The smell of the dead tissue that follows a miscarriage is rarely mentioned. The physical toll is just as impactful as the mental.
It’s not just all about you
It’s really easy to get caught up in self-blame and guilt. While it may feel necessary to feel sorry for yourself, it also affects others in your sphere.
Perhaps your partner blames themselves for letting you carry in a heavy bag of groceries or for telling you that a couple of sips of wine to unwind was not a big deal. Maybe the grandparents are devastated with grief for having lost a grandchild that they had already grown to love. Everyone is affected during a miscarriage. Make an effort to create a safe space for the entire family to share how they feel, so that the experience can help bring you closer, not drive you apart. Holding space for one another to share emotions and grieve is essential in recovery.
It’s okay to feel conflicting emotions
In "Wild Feminine" author Tami Lynn Kent writes: “Miscarriage is birth and death simultaneously … ecstatic connection and unquenchable loss. The uterus dilates and contracts, as in the process of birth. In its wake follows an ancient grief.”
Experiencing a miscarriage can drown you in a waterfall of emotions. You can feel independent and needy, relieved and deeply sad, compassionate while harboring guilt.
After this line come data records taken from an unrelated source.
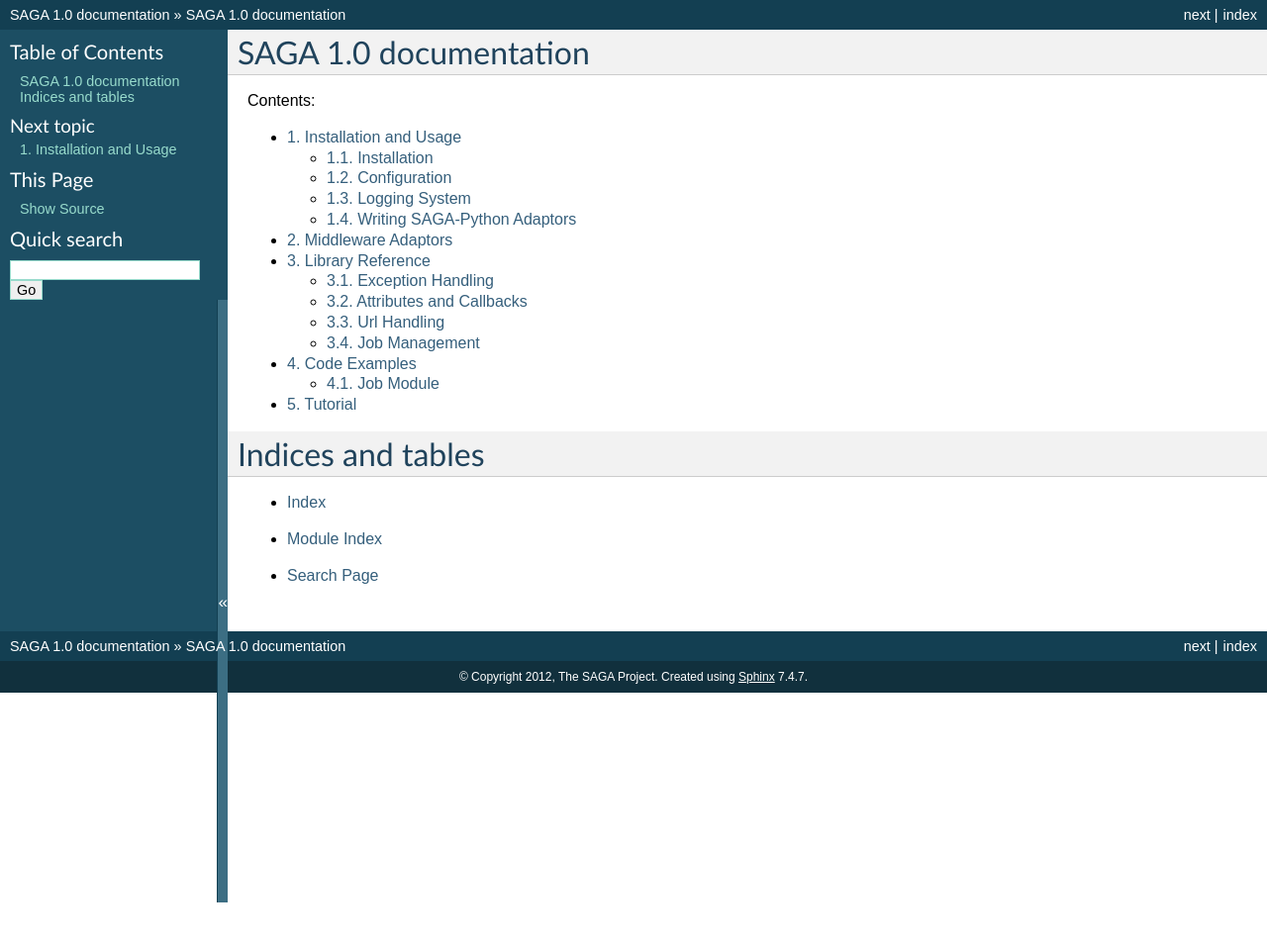
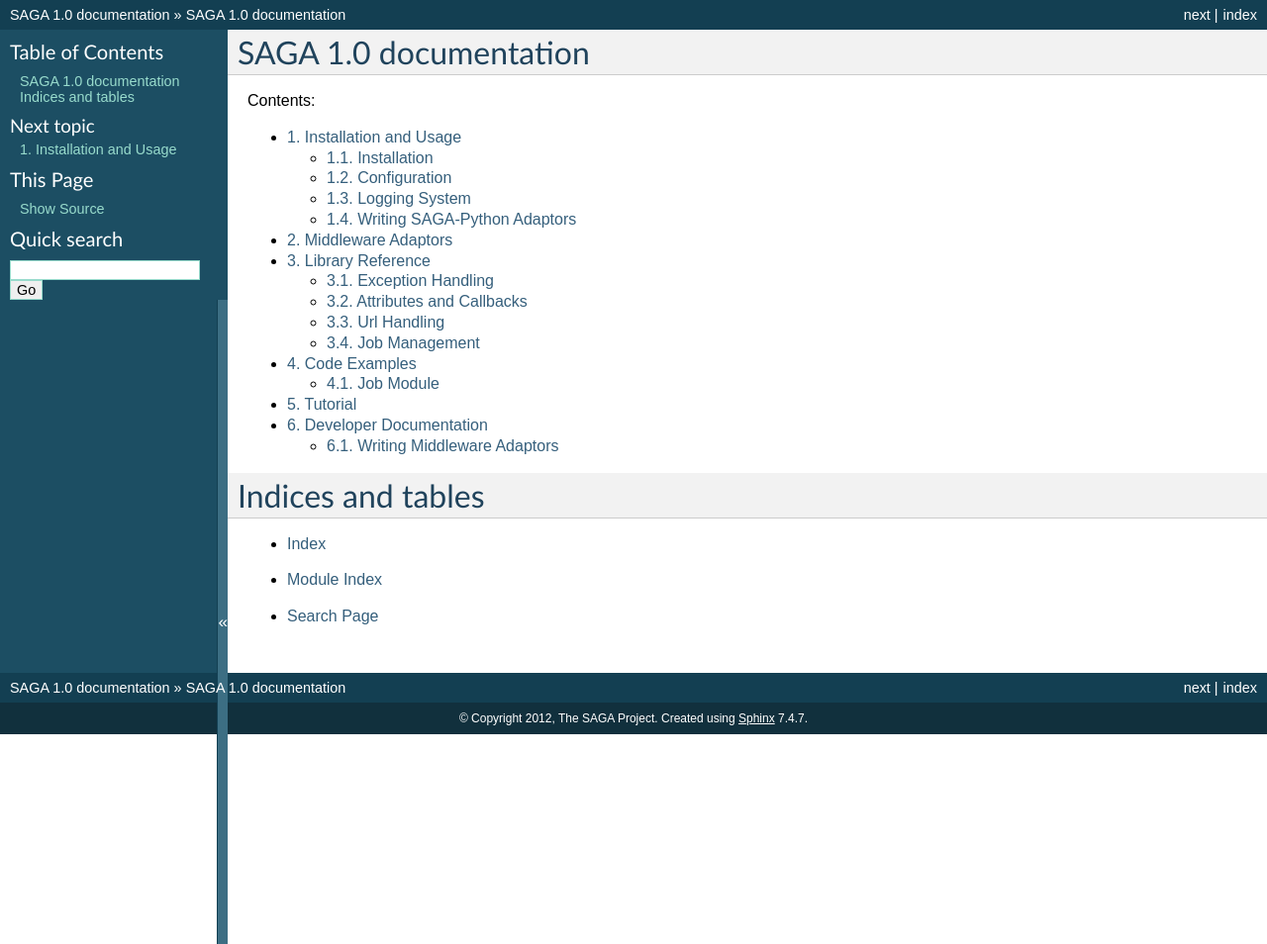
Before and after one commit to radical-cybertools/radical.saga, a Sphinx documentation site: the page built from docs/source/index.rst, in a window 1280 px wide. Shown: the whole page at 99% size. Built offline with Sphinx 7.4.7, drawn with Linux system fonts in a browser that asks for light colours; formulas are drawn with MathJax 3; before the commit the page ends 912 px from its top, so only the background shows below that.

Commit message:
added 'developer guide' chapter to manual

```diff
--- /dev/null
+++ b/docs/source/developers/adaptorwriting.rst
@@ -0,0 +1,6 @@
+
+.. _chapter_adaptor_writing
+
+***************************
+Writing Middleware Adaptors
+***************************
--- /dev/null
+++ b/docs/source/developers/index.rst
@@ -0,0 +1,10 @@
+.. _chapter_middleware_adaptors:
+
+***********************
+Developer Documentation
+***********************
+
+.. toctree::
+   :numbered:
+
+   adaptorwriting.rst
--- a/docs/source/index.rst
+++ b/docs/source/index.rst
@@ -18,6 +18,7 @@ Contents:
    library/index.rst
    examples/index.rst
    tutorial/index.rst
+   developers/index.rst
 
 ##################
 Indices and tables
```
You may be ecstatic to find out you are pregnant again while being absolutely terrified of another miscarriage.
I'm now 43 years old and utterly grateful for my three grown children. But there are still nights when I wake up in the middle of the night aching with sadness for “what could have been.”
There is no correct way to feel after having a miscarriage. If you feel imprisoned by your emotions, start by piecing together your thoughts to form some type of clarity of how you're really feeling. Everything you feel—no matter how conflicting or nonsensical—is valid.
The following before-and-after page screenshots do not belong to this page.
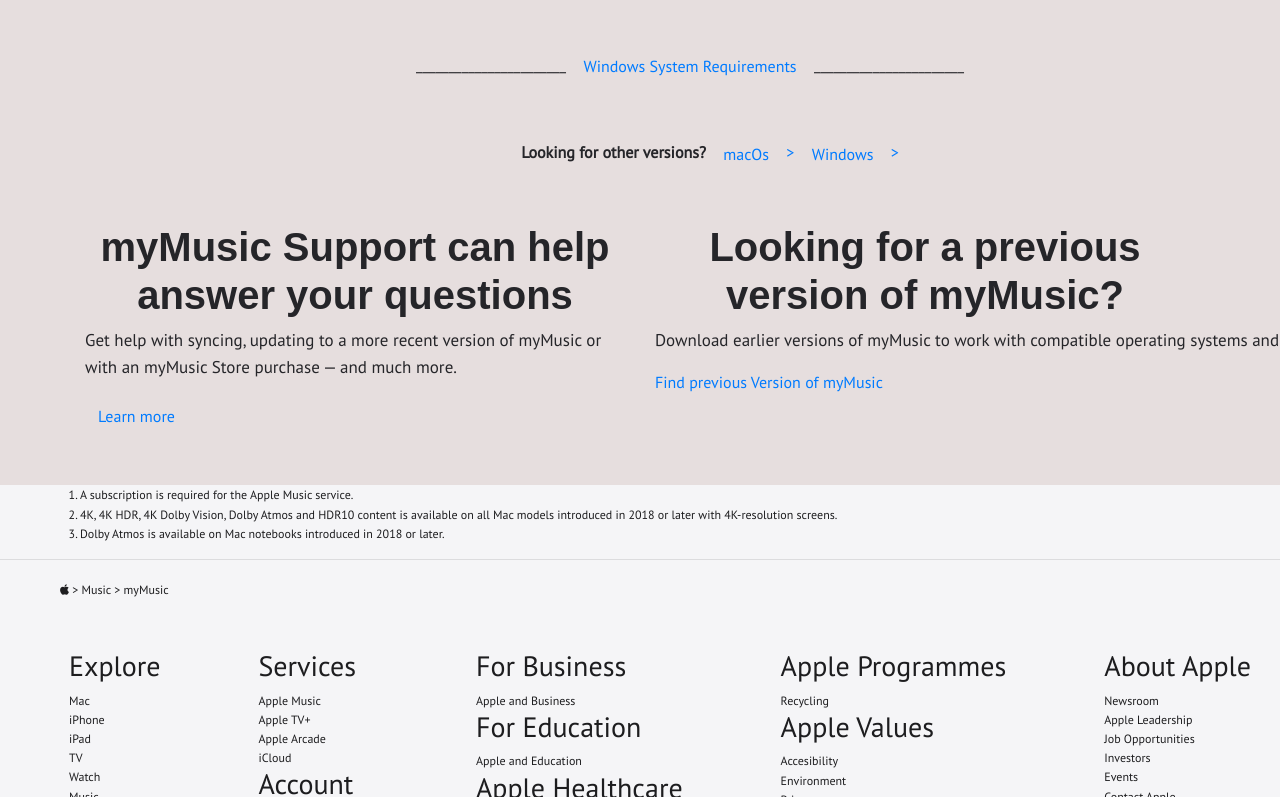
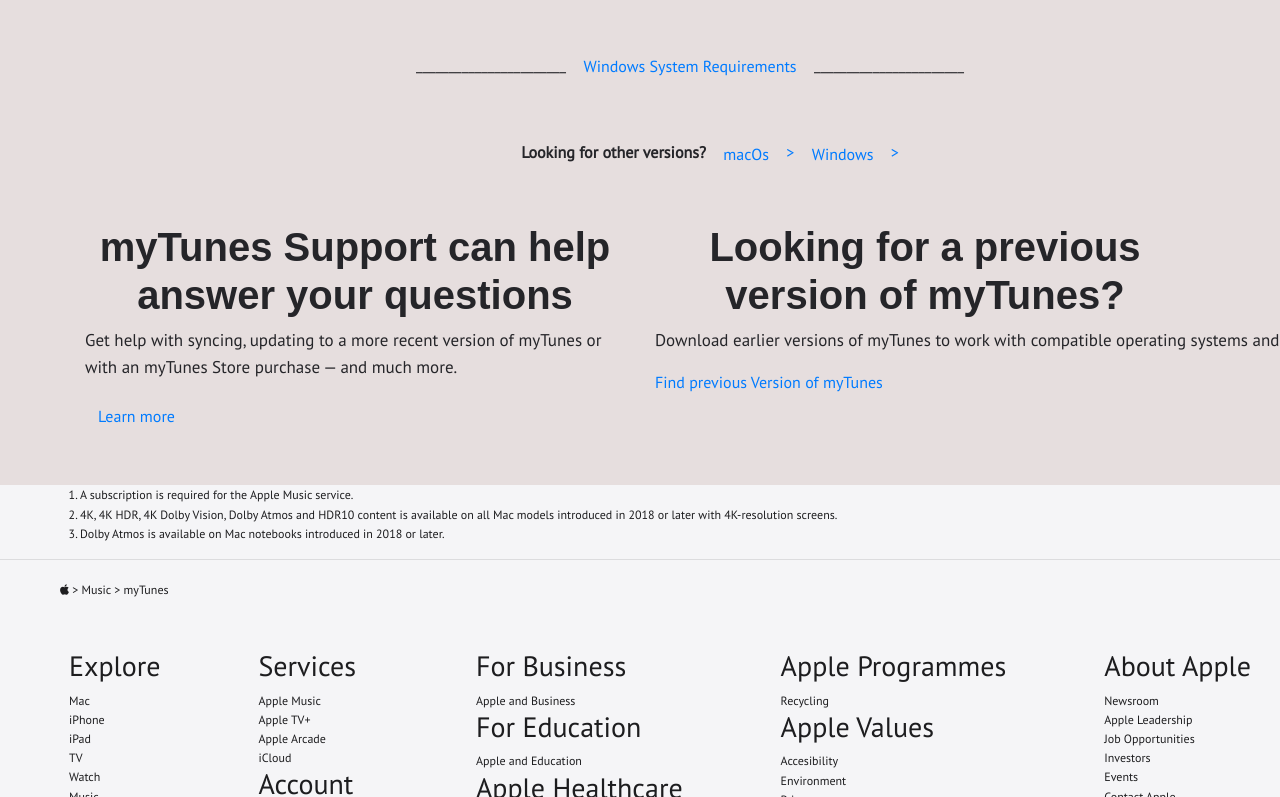
Before and after one commit to shrutisuman22/Mymusic, a plain HTML site: page index.html in a window 1280 px wide. Shown: the part 1014-1811 px from the top of the page. Drawn offline with nearby package versions, Linux system fonts and the light colour scheme; a script that the page names is missing.

Commit message:
Update index.html

```diff
--- a/index.html
+++ b/index.html
@@ -3,7 +3,7 @@
 
 <head>
   <meta charset="utf-8">
-  <title>myMusic</title>
+  <title>mytunes</title>
   <!-- font awesome -->
   <script src="https://kit.fontawesome.com/7cebcb0caa.js" crossorigin="anonymous"></script>
   <!-- bootstrap -->
@@ -63,14 +63,14 @@
     <figure>
       <img src="images/logo.jpg" alt="">
     </figure>
-    <h2>myMusic</h2>
+    <h2>myTunes</h2>
     <h3>Download the latest version from the Microsoft Store.</h3>
     <div class="lead">
       <p>The latest entertainment apps now come installed with macOS Catalina. Upgrade today to get your favourite music, movies, TV shows and podcasts. You can join Apple Music and stream — or download and play offline — over 60 million songs,
         ad‑free.</p>
     </div>
     <div class="download">
-      <p>myMusic for Windows</p>
+      <p>myTunes for Windows</p>
       <a href="#"><img src="images/micro.svg.png" alt="">
       </a>
     </div>
@@ -100,8 +100,8 @@
             <li>Windows 7 or later</li>
             <li>64-bit editions of Windows require the iTunes 64-bit installer</li>
             <li>400MB of available disk space</li>
-            <li>Some third-party visualisers may no longer be compatible with this version of iTunes. Please contact the developer for an updated visualiser that is compatible with myMusic 12.1 or later.</li>
-            <li>Apple Music, myMusic Store and myMusic Match availability may vary by country</li>
+            <li>Some third-party visualisers may no longer be compatible with this version of iTunes. Please contact the developer for an updated visualiser that is compatible with myTunes 12.1 or later.</li>
+            <li>Apple Music, myTunes Store and myTunes Match availability may vary by country</li>
           </ul>
         </div>
       </div>
@@ -120,14 +120,14 @@
   <div class="container">
     <div class="row">
       <div class="col-lg-6">
-        <h2 style="font-weight: bold; font-size:40px;">myMusic Support can help answer your questions</h2>
-        <p style="font-size:17px;">Get help with syncing, updating to a more recent version of myMusic or with an myMusic Store purchase — and much more.</p>
+        <h2 style="font-weight: bold; font-size:40px;">myTunes Support can help answer your questions</h2>
+        <p style="font-size:17px;">Get help with syncing, updating to a more recent version of myTunes or with an myTunes Store purchase — and much more.</p>
         <a href="#" class="btn btn-link text-nowrap">Learn more</a>
       </div>
       <div class="col-lg-6">
-        <h2 style="font-weight: bold; font-size:40px;">Looking for a previous version of myMusic?</h2>
-        <p class="text-nowrap" style="font-size:17px;">Download earlier versions of myMusic to work with compatible operating systems and hardware.</p>
-        <a href="#" class="btn-link text-nowrap">Find previous Version of myMusic</a>
+        <h2 style="font-weight: bold; font-size:40px;">Looking for a previous version of myTunes?</h2>
+        <p class="text-nowrap" style="font-size:17px;">Download earlier versions of myTunes to work with compatible operating systems and hardware.</p>
+        <a href="#" class="btn-link text-nowrap">Find previous Version of myTunes</a>
       </div>
     </div>
 
@@ -152,7 +152,7 @@
           <span> > </span>
           <li>Music</li>
           <span> > </span>
-          <li>myMusic</li>
+          <li>myTunes</li>
         </ul>
       </div>
       <div class="listgroup">
```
Sometimes, it's fixable.
We often think the worst, that we are genetically cursed and will never have kids. But according to the American Pregnancy Association (APA), at least 85 percent of women who have suffered a miscarriage will go on to have a healthy, full-term pregnancy.
For example, Alison, a 44-year-old educational psychologist, had excessive blood clotting, which had led to her miscarriages. “My treatment consisted of 150mg of aspirin and some extra folic acid,” she explained. “I can’t believe I lost five babies, and the cure was that simple.” Another example is Christine, a 33-year-old physician's assistant, who was diagnosed with nothing more than a weak cervix. She had to get a stitch put in to support the cervix and stop it from opening too early.
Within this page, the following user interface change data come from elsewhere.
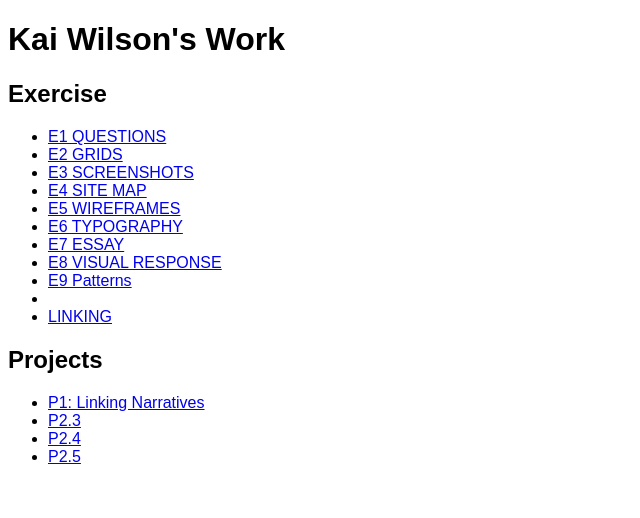
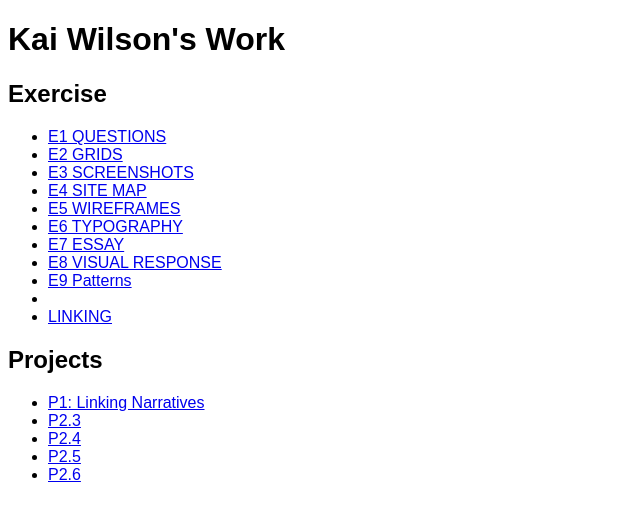
Before and after one commit to KaiWilson15/KaiWilson-Webdesign-, a plain HTML site: page index.html in a window 1280 px wide. Shown: the full height of the page, 0-640 px from the left. Drawn offline with Linux system fonts and the light colour scheme; a web font is replaced by a local one.

Commit message:
new chages

```diff
--- a/index.html
+++ b/index.html
@@ -30,6 +30,7 @@
       <li><a href="p2/index.html">P2.3</a></li>
       <li><a href="p2.2/index.html">P2.4</a></li>
       <li><a href="p2.3/index.html">P2.5</a></li>
+      <li><a href="p2.4/index.html">P2.6</a></li>
     </ul>
   </body>
 </html>
```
Low levels of vitamin D have been are a culprit in recurrent miscarriage, explained London conception specialist Zita West. “Since we introduced vitamin D testing in our clinic, we’ve discovered up to 68 percent of the women we treat for fertility problems are deficient in it,” she said. According to the Indian Journal of Endocrinology and Metabolism, taking Vitamin D supplements regularly can sometimes promote a healthy, successful pregnancy. Before you convince yourself of the worst-case scenario, hold some room for other possibilities.
While I had four miscarriages, I did have three healthy, full-term pregnancies interspersed between them. I didn’t knowingly change anything in my diet or medical care. Some of the pregnancies “stuck” and some simply did not, and how or why is a mystery to me. What I did learn to change over the years was to not continue to carry the shame, anger and insecurity I previously felt towards my body. I’ve learned that I do not have to carry the grief and sadness alone. The more we inform ourselves and openly communicate about this very common occurrence, the more support that a woman who miscarried will have.